[Data excerpts]
----
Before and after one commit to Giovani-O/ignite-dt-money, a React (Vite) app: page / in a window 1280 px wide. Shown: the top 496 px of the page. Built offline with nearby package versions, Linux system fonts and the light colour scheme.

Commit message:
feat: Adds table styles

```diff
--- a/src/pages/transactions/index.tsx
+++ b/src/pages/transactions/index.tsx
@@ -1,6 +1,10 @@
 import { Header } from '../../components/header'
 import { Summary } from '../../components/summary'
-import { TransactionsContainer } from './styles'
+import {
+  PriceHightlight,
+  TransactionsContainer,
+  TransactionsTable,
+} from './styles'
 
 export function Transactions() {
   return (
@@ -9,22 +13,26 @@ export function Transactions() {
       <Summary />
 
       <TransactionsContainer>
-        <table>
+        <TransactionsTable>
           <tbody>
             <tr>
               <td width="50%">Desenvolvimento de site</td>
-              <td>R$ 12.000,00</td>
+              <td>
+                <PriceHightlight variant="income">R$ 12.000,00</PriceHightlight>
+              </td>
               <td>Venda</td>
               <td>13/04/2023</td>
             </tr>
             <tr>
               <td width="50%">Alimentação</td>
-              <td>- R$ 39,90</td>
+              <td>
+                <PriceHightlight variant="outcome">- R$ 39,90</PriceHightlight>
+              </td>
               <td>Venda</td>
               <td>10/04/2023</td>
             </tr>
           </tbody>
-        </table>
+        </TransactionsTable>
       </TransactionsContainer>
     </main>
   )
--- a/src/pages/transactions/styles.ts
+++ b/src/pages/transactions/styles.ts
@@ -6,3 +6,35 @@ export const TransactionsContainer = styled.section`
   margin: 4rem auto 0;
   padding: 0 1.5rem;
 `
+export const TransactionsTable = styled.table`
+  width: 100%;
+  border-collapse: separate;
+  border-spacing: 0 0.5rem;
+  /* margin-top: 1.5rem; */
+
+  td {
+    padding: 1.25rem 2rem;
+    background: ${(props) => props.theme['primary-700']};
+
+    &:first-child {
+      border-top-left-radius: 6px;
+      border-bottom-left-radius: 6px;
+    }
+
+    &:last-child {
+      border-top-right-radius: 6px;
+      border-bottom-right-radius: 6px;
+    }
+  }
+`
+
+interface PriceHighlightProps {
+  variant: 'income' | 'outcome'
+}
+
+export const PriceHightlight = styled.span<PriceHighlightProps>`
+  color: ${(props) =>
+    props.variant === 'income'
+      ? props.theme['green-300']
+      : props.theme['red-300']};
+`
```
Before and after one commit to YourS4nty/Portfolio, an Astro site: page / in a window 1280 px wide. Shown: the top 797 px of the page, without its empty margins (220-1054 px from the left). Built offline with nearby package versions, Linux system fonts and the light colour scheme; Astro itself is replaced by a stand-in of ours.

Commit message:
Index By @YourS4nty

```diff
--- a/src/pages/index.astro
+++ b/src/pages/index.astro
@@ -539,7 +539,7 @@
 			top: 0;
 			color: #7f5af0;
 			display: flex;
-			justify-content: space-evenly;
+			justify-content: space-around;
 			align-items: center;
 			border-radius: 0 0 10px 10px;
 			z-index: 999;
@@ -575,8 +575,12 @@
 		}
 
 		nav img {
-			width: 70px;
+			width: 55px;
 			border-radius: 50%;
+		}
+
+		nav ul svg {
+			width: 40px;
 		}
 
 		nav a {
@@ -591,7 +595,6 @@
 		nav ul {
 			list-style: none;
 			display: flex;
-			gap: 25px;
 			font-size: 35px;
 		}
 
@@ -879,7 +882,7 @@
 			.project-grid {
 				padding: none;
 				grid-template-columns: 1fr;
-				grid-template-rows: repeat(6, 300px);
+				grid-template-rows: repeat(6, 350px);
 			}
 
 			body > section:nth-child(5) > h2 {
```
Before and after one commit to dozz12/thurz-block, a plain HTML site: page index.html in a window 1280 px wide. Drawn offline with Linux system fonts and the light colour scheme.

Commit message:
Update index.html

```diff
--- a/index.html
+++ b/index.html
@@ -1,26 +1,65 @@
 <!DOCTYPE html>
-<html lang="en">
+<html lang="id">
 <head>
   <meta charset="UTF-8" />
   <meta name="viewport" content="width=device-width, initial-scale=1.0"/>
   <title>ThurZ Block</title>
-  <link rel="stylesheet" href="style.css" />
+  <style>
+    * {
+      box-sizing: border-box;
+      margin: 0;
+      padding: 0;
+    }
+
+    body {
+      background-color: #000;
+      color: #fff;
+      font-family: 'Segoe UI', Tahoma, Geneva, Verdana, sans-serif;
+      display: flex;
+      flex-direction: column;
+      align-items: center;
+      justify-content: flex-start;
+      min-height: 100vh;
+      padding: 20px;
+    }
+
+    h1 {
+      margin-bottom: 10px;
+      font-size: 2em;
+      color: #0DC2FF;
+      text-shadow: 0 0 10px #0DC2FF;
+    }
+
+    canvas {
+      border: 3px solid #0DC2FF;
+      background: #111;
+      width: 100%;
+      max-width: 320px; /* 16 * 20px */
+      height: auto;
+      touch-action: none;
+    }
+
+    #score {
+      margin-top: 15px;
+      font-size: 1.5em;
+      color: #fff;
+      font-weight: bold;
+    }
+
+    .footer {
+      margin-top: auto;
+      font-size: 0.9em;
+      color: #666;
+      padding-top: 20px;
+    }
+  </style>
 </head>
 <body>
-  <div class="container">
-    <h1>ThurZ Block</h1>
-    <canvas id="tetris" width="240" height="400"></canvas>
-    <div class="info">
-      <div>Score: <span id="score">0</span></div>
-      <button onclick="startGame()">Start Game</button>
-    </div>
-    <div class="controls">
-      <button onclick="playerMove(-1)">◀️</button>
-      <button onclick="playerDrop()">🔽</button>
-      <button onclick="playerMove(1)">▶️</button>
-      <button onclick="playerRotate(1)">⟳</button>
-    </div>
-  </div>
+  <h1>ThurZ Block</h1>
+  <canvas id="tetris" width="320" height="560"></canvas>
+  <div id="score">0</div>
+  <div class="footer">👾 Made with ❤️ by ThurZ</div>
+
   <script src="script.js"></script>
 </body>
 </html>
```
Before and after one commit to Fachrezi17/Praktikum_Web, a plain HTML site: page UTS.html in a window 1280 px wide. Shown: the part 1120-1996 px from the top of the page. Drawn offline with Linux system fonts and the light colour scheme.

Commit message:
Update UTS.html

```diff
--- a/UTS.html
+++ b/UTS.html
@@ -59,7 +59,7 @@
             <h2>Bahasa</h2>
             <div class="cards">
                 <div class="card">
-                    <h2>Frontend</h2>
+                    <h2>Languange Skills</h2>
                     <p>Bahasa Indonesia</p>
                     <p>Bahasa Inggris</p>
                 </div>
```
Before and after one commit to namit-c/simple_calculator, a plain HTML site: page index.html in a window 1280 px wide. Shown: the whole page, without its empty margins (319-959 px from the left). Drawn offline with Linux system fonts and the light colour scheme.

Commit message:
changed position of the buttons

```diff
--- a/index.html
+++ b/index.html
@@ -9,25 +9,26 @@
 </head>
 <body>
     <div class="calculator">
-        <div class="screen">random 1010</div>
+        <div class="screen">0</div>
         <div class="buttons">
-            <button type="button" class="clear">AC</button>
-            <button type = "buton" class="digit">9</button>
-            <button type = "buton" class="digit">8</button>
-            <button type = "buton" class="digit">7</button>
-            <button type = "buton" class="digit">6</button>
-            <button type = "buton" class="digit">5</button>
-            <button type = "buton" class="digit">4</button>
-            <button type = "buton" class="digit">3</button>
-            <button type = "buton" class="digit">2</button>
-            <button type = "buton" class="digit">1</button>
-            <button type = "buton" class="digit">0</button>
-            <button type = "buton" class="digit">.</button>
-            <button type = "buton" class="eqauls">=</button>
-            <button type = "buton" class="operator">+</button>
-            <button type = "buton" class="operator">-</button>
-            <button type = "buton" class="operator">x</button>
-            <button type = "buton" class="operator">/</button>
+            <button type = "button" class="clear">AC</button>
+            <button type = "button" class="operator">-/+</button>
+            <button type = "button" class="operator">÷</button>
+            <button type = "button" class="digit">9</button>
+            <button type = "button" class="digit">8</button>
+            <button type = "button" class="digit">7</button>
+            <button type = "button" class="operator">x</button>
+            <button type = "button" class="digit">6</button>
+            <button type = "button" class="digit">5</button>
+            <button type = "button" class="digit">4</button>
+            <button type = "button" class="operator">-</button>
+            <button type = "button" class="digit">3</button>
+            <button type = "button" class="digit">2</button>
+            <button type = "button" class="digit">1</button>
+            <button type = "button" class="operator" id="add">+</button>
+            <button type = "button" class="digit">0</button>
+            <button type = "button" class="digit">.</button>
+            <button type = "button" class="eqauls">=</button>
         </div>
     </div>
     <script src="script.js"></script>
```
----
Work out how many lines in the data hold the word "canvas"; reply with the number alone.

3